__Web interface edit records__
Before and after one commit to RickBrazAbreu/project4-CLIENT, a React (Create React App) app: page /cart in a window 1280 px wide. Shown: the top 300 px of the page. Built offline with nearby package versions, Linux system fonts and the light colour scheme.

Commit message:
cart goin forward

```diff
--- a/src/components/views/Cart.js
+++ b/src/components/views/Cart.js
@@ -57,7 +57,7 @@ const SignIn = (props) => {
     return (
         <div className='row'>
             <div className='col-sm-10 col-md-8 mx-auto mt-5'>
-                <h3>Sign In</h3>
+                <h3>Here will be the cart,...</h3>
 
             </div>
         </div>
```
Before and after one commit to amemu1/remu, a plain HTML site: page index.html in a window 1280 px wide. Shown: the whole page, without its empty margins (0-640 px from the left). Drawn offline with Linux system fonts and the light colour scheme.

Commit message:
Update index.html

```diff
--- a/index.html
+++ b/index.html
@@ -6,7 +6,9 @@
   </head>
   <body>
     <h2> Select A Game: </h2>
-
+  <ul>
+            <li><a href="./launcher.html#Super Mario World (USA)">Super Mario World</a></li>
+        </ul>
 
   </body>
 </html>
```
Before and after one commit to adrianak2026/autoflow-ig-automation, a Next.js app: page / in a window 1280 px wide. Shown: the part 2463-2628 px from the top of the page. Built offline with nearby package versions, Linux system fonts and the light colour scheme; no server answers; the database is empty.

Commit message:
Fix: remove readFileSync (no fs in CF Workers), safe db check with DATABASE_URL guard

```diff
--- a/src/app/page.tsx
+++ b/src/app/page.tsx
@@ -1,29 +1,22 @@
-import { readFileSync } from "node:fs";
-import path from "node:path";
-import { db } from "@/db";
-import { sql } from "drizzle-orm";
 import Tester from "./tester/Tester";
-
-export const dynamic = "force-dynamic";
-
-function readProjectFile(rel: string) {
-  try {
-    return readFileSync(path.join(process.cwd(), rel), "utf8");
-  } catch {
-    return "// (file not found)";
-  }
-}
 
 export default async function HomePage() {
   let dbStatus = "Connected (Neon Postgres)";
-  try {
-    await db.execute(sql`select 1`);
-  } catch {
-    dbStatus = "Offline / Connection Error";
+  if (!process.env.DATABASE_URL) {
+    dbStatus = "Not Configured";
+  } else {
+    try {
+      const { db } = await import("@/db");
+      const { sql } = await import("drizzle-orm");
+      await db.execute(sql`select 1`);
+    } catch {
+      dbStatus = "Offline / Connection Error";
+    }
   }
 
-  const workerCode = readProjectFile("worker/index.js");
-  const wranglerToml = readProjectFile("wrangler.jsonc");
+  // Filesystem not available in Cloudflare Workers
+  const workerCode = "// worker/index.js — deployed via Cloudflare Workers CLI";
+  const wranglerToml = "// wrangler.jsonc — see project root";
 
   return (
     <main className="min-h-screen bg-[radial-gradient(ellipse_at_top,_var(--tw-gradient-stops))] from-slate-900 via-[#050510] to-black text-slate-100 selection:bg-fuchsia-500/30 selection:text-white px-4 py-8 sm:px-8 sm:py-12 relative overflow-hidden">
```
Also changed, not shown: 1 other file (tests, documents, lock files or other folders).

__Exercise goal__
What is wanted is the number of lines holding "empty" in the entries. Nothing else should be given.

__Solution to this exercise__
2